After being caught on the trail by a howling storm, they finally arrived in Madison, where the spring blizzard pursued them: "Well now, here we are at Madison on the 15th [of April, 1837], sitting in a wagon under a tree with a bed-quilt thrown over my own and little boy's heads in a tremendous storm of snow and sleet, twenty-five miles from any inhabitants on one side (Blue Mounds) and nearly one hundred on the other (Milwaukee). What is to be done? just build me a pen under this tree and move in my stove and we will crawl in there. Sure enough, we soon had it completed and a fire built." Her first guests arrived two weeks later before her house was built, and though she had no beds for them, "Well, we had a spacious dining-room under the broad canopy of heaven."

About a week later, James Doty himself appeared on the scene to observe how his theoretical capital city was progressing. Seeing that its only house was unfinished, the future governor of Wisconsin personally helped chink the logs with mud and clay in order to make the place habitable. By the end of the day, "we were all comfortably situated in the kitchen... the size of this room was twenty-four feet long and eighteen or twenty wide the same length of the dining-room and situated immediately back of it wherein they used to dance cotillions three sets at the same time. The other two buildings were joined on the northeast and southeast corners of the kitchen, leaving a passage where afterwards was erected a frame dining-room in which many a weary traveler and hungry wight was fed."

The Peck cabin became the first shelter that most of the city's first residents found when they came to Madison. It was located about where Butler St. meets E. Wilson, just behind the modern "G.E.F." state office buildings above the north shore of Lake Monona. The first lodger at the cabin was a visiting British geologist named George Featherstonehaugh, who left a very disparaging description of it and its landlady in a popular travel book that promtped Mrs. Peck to write down her own recollections. You can see it here in a painting made long after it was gone, with the help of old settlers who had known it well.

You can also see some of Mrs. Peck's household objects and furnishings in our "Settler's Stories" online exhibit.

Mrs. Peck hosted every important social event of Madison's infancy, including dances, parties, holiday feasts, and boating parties. She only stayed in Madison until 1840, when the family moved to Baraboo. There, her husband having abandoned them all to seek his fortune further west, Mrs. Peck farmed and supported her family as a single mother for many years. She died in 1899, at age 91.

[Sources: The quotes from Mrs. Peck's memoirs are taken from Daniel Durrie's 1874 History of Madison. Her recollections begin at the foot of page 54.]

For the next few weeks we'll feature episodes from early Madison history, not all of them odd, to help celebrate our state capital's 150th anniversary.

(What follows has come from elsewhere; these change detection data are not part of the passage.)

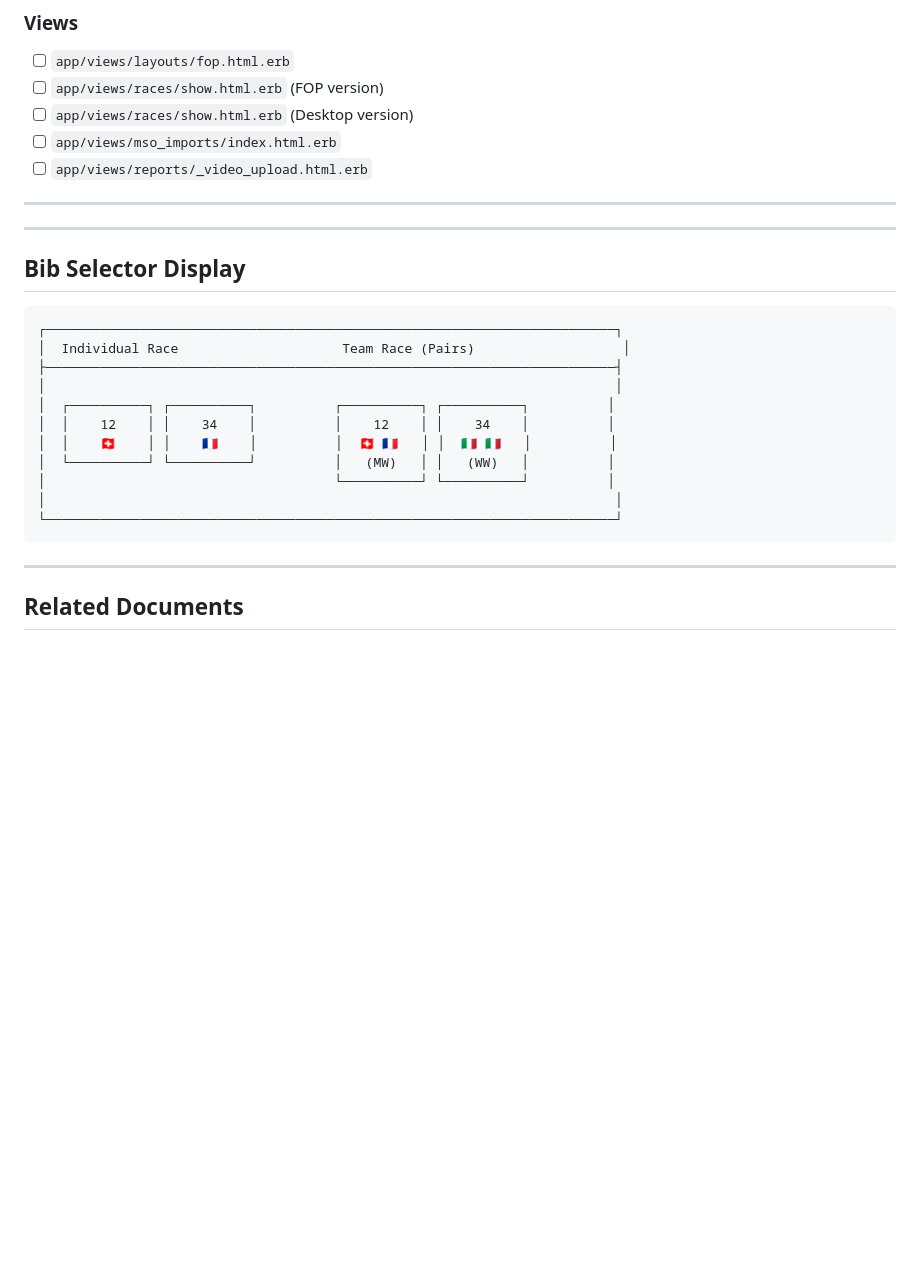
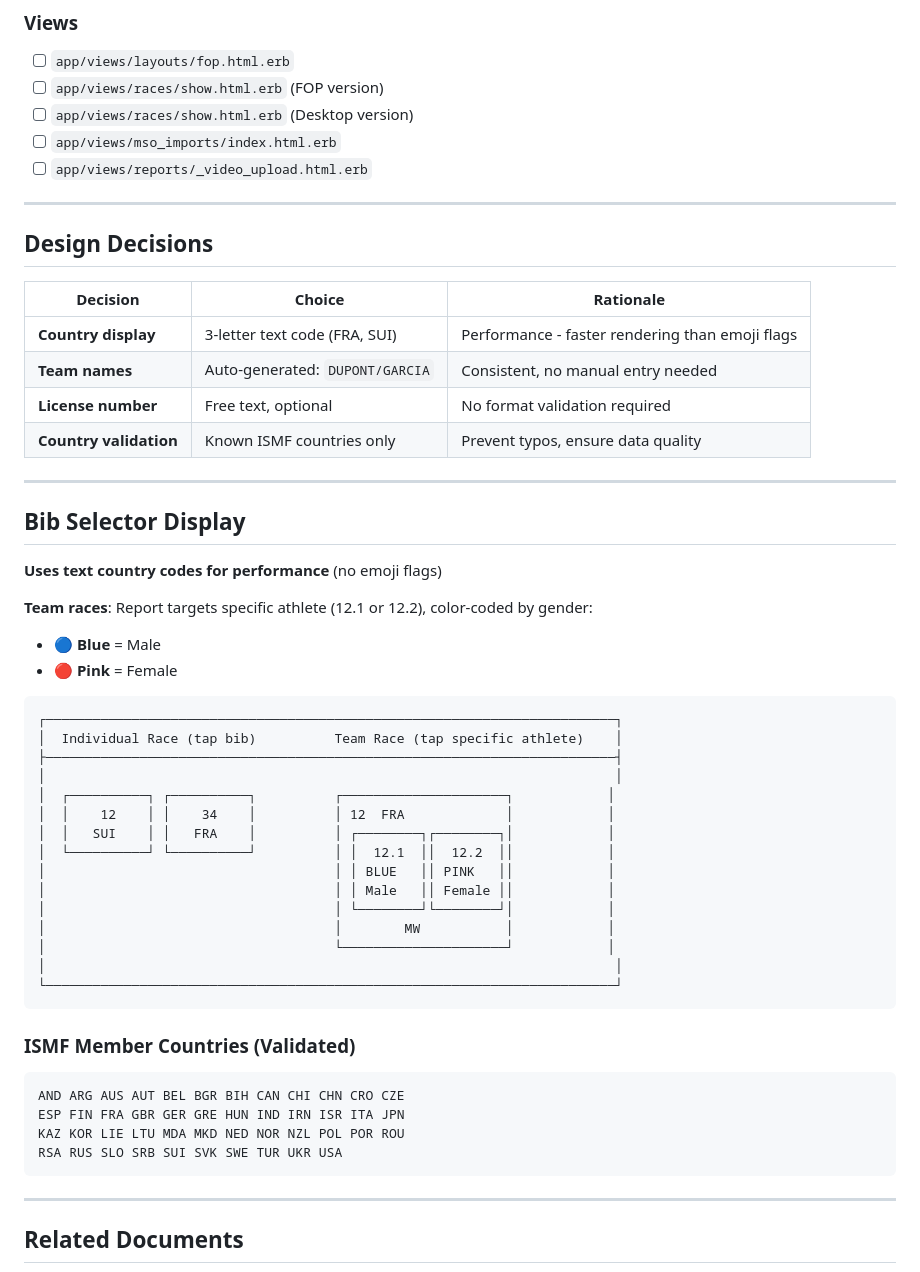
Before and after one commit to rockcodelabs/ismf-race-logger, a Markdown page: docs/features/README.md, the part around the change. Rendered like a GitHub page; blank space fills up the shorter version.

Commit message:
Use ISO3 country codes and per-athlete reports

````diff
--- a/docs/features/README.md
+++ b/docs/features/README.md
@@ -283,22 +283,50 @@ This document provides an overview of all planned features for the ISMF Race Log
 
 ---
 
+## Design Decisions
+
+| Decision | Choice | Rationale |
+|----------|--------|-----------|
+| **Country display** | 3-letter text code (FRA, SUI) | Performance - faster rendering than emoji flags |
+| **Team names** | Auto-generated: `DUPONT/GARCIA` | Consistent, no manual entry needed |
+| **License number** | Free text, optional | No format validation required |
+| **Country validation** | Known ISMF countries only | Prevent typos, ensure data quality |
+
 ---
 
 ## Bib Selector Display
 
+**Uses text country codes for performance** (no emoji flags)
+
+**Team races**: Report targets specific athlete (12.1 or 12.2), color-coded by gender:
+- 🔵 **Blue** = Male
+- 🔴 **Pink** = Female
+
 ```
 ┌─────────────────────────────────────────────────────────────────────────┐
-│  Individual Race                     Team Race (Pairs)                   │
+│  Individual Race (tap bib)          Team Race (tap specific athlete)    │
 ├─────────────────────────────────────────────────────────────────────────┤
 │                                                                         │
-│  ┌──────────┐ ┌──────────┐          ┌──────────┐ ┌──────────┐          │
-│  │    12    │ │    34    │          │    12    │ │    34    │          │
-│  │    🇨🇭    │ │    🇫🇷    │          │  🇨🇭 🇫🇷   │ │  🇮🇹 🇮🇹   │          │
-│  └──────────┘ └──────────┘          │   (MW)   │ │   (WW)   │          │
-│                                     └──────────┘ └──────────┘          │
+│  ┌──────────┐ ┌──────────┐          ┌─────────────────────┐            │
+│  │    12    │ │    34    │          │ 12  FRA             │            │
+│  │   SUI    │ │   FRA    │          │ ┌────────┐┌────────┐│            │
+│  └──────────┘ └──────────┘          │ │  12.1  ││  12.2  ││            │
+│                                     │ │ BLUE   ││ PINK   ││            │
+│                                     │ │ Male   ││ Female ││            │
+│                                     │ └────────┘└────────┘│            │
+│                                     │        MW           │            │
+│                                     └─────────────────────┘            │
 │                                                                         │
 └─────────────────────────────────────────────────────────────────────────┘
+```
+
+### ISMF Member Countries (Validated)
+
+```
+AND ARG AUS AUT BEL BGR BIH CAN CHI CHN CRO CZE
+ESP FIN FRA GBR GER GRE HUN IND IRN ISR ITA JPN
+KAZ KOR LIE LTU MDA MKD NED NOR NZL POL POR ROU
+RSA RUS SLO SRB SUI SVK SWE TUR UKR USA
 ```
 
 ---
````
Also changed, not shown: docs/features/mso-import-participants.md (+180 -82 lines).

:: Posted in Madison on March 31, 2006

  • Questions about this page? Email us
  • Email this page to a friend
select text size Use the smaller-sized textUse the larger-sized textUse the very large text